━━━━━ SOURCE MATERIAL ━━━━━

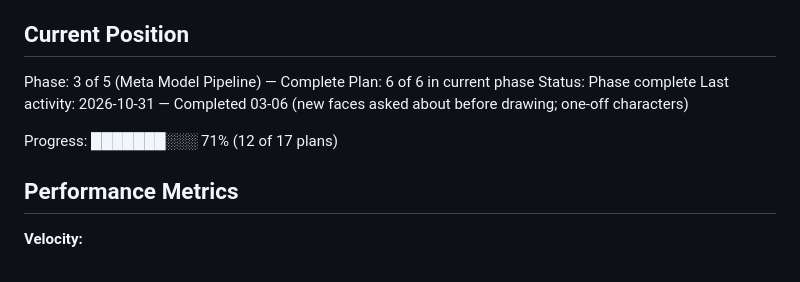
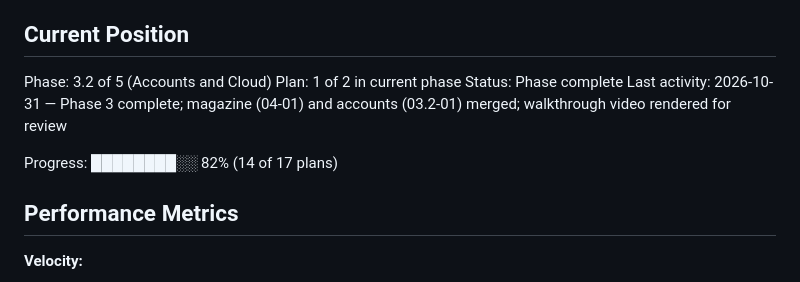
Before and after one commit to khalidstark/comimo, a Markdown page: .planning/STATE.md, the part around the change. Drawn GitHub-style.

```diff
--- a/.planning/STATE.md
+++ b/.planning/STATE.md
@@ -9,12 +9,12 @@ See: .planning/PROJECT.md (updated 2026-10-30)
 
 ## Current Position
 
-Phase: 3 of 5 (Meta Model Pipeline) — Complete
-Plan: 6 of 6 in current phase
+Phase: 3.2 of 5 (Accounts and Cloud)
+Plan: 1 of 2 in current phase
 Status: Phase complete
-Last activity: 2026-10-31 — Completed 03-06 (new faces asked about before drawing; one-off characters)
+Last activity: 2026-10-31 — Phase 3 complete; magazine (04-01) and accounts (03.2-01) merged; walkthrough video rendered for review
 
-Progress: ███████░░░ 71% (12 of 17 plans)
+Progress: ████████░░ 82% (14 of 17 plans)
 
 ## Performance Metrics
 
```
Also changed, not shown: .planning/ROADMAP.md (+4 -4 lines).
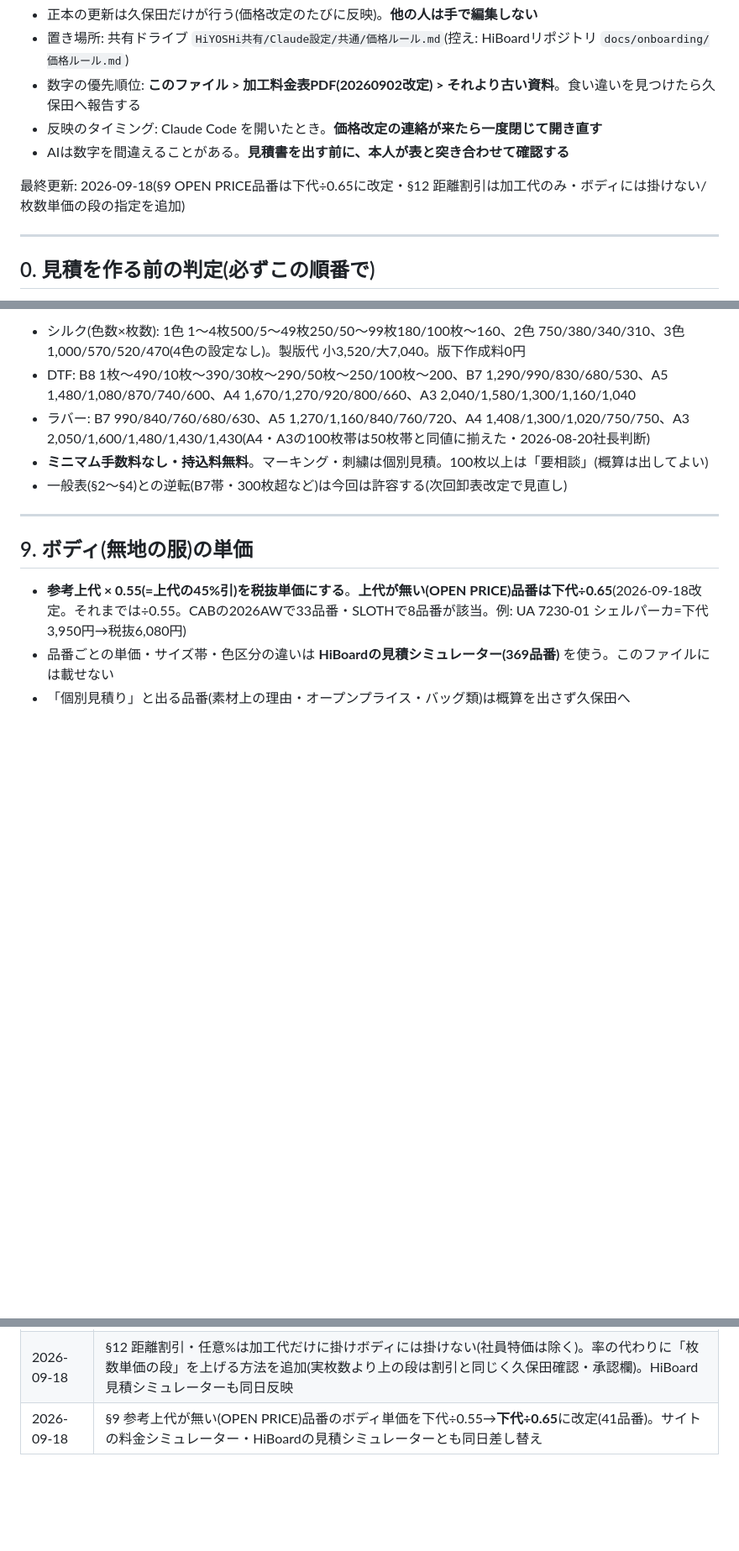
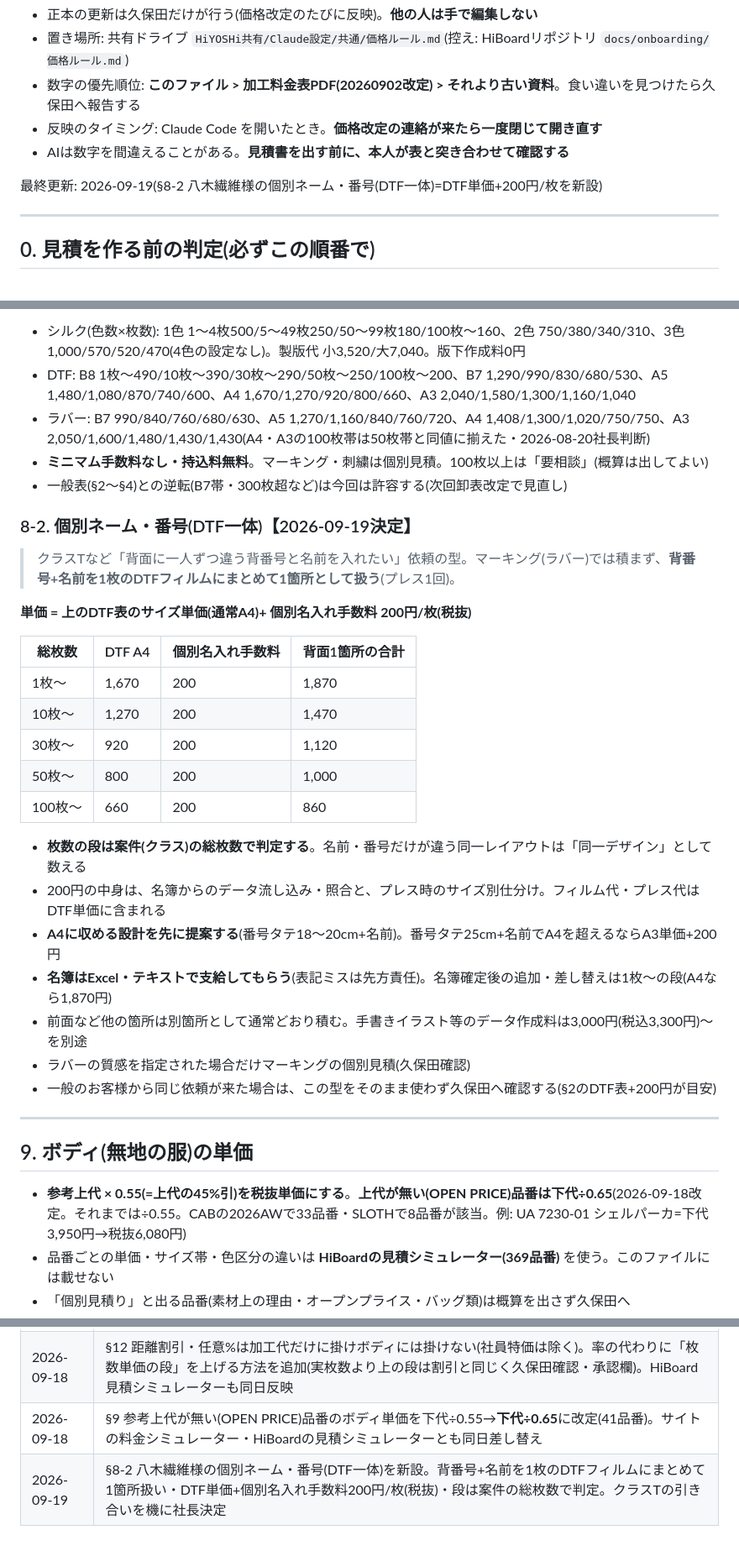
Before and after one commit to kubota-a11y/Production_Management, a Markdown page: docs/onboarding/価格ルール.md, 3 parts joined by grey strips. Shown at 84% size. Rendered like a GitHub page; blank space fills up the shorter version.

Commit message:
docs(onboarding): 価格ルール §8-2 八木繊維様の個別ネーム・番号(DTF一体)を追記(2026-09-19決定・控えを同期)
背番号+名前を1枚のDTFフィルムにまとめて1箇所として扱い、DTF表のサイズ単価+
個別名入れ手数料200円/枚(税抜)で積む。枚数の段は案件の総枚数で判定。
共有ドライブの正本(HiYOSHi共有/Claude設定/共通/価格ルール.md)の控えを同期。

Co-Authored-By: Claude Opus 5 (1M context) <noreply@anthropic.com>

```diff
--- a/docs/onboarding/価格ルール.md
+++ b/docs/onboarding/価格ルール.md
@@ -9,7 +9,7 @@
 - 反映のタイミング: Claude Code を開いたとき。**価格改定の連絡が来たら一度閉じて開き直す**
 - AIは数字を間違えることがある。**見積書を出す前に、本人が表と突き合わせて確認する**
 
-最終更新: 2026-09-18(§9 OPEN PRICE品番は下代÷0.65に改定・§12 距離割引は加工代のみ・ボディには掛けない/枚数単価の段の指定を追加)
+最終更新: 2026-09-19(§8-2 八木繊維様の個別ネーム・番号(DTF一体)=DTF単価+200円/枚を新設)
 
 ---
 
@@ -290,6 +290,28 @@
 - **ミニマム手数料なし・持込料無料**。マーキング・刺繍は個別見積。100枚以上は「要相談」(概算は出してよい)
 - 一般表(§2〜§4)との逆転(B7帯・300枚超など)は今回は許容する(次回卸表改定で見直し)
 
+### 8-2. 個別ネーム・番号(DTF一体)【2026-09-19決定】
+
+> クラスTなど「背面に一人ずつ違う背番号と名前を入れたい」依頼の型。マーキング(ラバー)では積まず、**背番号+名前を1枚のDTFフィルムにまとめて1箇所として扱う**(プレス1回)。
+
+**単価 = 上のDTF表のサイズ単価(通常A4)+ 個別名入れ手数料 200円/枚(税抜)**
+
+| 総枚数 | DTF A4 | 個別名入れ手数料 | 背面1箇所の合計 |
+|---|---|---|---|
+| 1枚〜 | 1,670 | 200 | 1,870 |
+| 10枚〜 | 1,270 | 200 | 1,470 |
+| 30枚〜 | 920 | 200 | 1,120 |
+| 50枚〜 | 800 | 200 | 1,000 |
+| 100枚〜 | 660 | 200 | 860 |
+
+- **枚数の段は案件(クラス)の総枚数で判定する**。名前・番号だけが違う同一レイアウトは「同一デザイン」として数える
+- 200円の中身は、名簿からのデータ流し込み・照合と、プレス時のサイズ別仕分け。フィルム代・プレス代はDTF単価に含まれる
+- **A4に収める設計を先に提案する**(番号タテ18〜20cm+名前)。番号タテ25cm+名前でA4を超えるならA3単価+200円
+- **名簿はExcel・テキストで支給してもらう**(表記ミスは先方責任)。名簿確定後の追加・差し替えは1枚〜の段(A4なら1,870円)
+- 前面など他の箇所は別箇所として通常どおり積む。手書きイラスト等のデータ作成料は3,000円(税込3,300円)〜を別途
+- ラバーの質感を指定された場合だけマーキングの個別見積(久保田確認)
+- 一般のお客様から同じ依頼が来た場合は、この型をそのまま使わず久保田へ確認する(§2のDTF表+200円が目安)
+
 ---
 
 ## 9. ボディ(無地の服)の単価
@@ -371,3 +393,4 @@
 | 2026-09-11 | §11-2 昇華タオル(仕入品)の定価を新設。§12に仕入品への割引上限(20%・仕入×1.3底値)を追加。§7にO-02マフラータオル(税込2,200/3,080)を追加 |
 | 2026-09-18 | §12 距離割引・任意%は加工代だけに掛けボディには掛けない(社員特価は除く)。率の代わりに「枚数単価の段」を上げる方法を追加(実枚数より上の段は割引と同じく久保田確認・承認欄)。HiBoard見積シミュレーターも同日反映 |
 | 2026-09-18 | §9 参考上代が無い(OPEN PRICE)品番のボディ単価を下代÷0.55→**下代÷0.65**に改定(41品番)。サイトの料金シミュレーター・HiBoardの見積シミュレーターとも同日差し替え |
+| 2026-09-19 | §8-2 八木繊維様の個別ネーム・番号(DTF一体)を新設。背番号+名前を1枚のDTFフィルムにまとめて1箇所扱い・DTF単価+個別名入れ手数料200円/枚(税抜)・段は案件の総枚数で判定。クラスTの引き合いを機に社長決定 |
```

━━━━━

Reproduce the listing word for word, but keep the pictures out of it.

Before and after one commit to khalidstark/comimo, a Markdown page: .planning/STATE.md, the part around the change. Drawn GitHub-style.

```diff
--- a/.planning/STATE.md
+++ b/.planning/STATE.md
@@ -9,12 +9,12 @@ See: .planning/PROJECT.md (updated 2026-10-30)
 
 ## Current Position
 
-Phase: 3 of 5 (Meta Model Pipeline) — Complete
-Plan: 6 of 6 in current phase
+Phase: 3.2 of 5 (Accounts and Cloud)
+Plan: 1 of 2 in current phase
 Status: Phase complete
-Last activity: 2026-10-31 — Completed 03-06 (new faces asked about before drawing; one-off characters)
+Last activity: 2026-10-31 — Phase 3 complete; magazine (04-01) and accounts (03.2-01) merged; walkthrough video rendered for review
 
-Progress: ███████░░░ 71% (12 of 17 plans)
+Progress: ████████░░ 82% (14 of 17 plans)
 
 ## Performance Metrics
 
```
Also changed, not shown: .planning/ROADMAP.md (+4 -4 lines).
Before and after one commit to kubota-a11y/Production_Management, a Markdown page: docs/onboarding/価格ルール.md, 3 parts joined by grey strips. Shown at 84% size. Rendered like a GitHub page; blank space fills up the shorter version.

Commit message:
docs(onboarding): 価格ルール §8-2 八木繊維様の個別ネーム・番号(DTF一体)を追記(2026-09-19決定・控えを同期)
背番号+名前を1枚のDTFフィルムにまとめて1箇所として扱い、DTF表のサイズ単価+
個別名入れ手数料200円/枚(税抜)で積む。枚数の段は案件の総枚数で判定。
共有ドライブの正本(HiYOSHi共有/Claude設定/共通/価格ルール.md)の控えを同期。

Co-Authored-By: Claude Opus 5 (1M context) <noreply@anthropic.com>

```diff
--- a/docs/onboarding/価格ルール.md
+++ b/docs/onboarding/価格ルール.md
@@ -9,7 +9,7 @@
 - 反映のタイミング: Claude Code を開いたとき。**価格改定の連絡が来たら一度閉じて開き直す**
 - AIは数字を間違えることがある。**見積書を出す前に、本人が表と突き合わせて確認する**
 
-最終更新: 2026-09-18(§9 OPEN PRICE品番は下代÷0.65に改定・§12 距離割引は加工代のみ・ボディには掛けない/枚数単価の段の指定を追加)
+最終更新: 2026-09-19(§8-2 八木繊維様の個別ネーム・番号(DTF一体)=DTF単価+200円/枚を新設)
 
 ---
 
@@ -290,6 +290,28 @@
 - **ミニマム手数料なし・持込料無料**。マーキング・刺繍は個別見積。100枚以上は「要相談」(概算は出してよい)
 - 一般表(§2〜§4)との逆転(B7帯・300枚超など)は今回は許容する(次回卸表改定で見直し)
 
+### 8-2. 個別ネーム・番号(DTF一体)【2026-09-19決定】
+
+> クラスTなど「背面に一人ずつ違う背番号と名前を入れたい」依頼の型。マーキング(ラバー)では積まず、**背番号+名前を1枚のDTFフィルムにまとめて1箇所として扱う**(プレス1回)。
+
+**単価 = 上のDTF表のサイズ単価(通常A4)+ 個別名入れ手数料 200円/枚(税抜)**
+
+| 総枚数 | DTF A4 | 個別名入れ手数料 | 背面1箇所の合計 |
+|---|---|---|---|
+| 1枚〜 | 1,670 | 200 | 1,870 |
+| 10枚〜 | 1,270 | 200 | 1,470 |
+| 30枚〜 | 920 | 200 | 1,120 |
+| 50枚〜 | 800 | 200 | 1,000 |
+| 100枚〜 | 660 | 200 | 860 |
+
+- **枚数の段は案件(クラス)の総枚数で判定する**。名前・番号だけが違う同一レイアウトは「同一デザイン」として数える
+- 200円の中身は、名簿からのデータ流し込み・照合と、プレス時のサイズ別仕分け。フィルム代・プレス代はDTF単価に含まれる
+- **A4に収める設計を先に提案する**(番号タテ18〜20cm+名前)。番号タテ25cm+名前でA4を超えるならA3単価+200円
+- **名簿はExcel・テキストで支給してもらう**(表記ミスは先方責任)。名簿確定後の追加・差し替えは1枚〜の段(A4なら1,870円)
+- 前面など他の箇所は別箇所として通常どおり積む。手書きイラスト等のデータ作成料は3,000円(税込3,300円)〜を別途
+- ラバーの質感を指定された場合だけマーキングの個別見積(久保田確認)
+- 一般のお客様から同じ依頼が来た場合は、この型をそのまま使わず久保田へ確認する(§2のDTF表+200円が目安)
+
 ---
 
 ## 9. ボディ(無地の服)の単価
@@ -371,3 +393,4 @@
 | 2026-09-11 | §11-2 昇華タオル(仕入品)の定価を新設。§12に仕入品への割引上限(20%・仕入×1.3底値)を追加。§7にO-02マフラータオル(税込2,200/3,080)を追加 |
 | 2026-09-18 | §12 距離割引・任意%は加工代だけに掛けボディには掛けない(社員特価は除く)。率の代わりに「枚数単価の段」を上げる方法を追加(実枚数より上の段は割引と同じく久保田確認・承認欄)。HiBoard見積シミュレーターも同日反映 |
 | 2026-09-18 | §9 参考上代が無い(OPEN PRICE)品番のボディ単価を下代÷0.55→**下代÷0.65**に改定(41品番)。サイトの料金シミュレーター・HiBoardの見積シミュレーターとも同日差し替え |
+| 2026-09-19 | §8-2 八木繊維様の個別ネーム・番号(DTF一体)を新設。背番号+名前を1枚のDTFフィルムにまとめて1箇所扱い・DTF単価+個別名入れ手数料200円/枚(税抜)・段は案件の総枚数で判定。クラスTの引き合いを機に社長決定 |
```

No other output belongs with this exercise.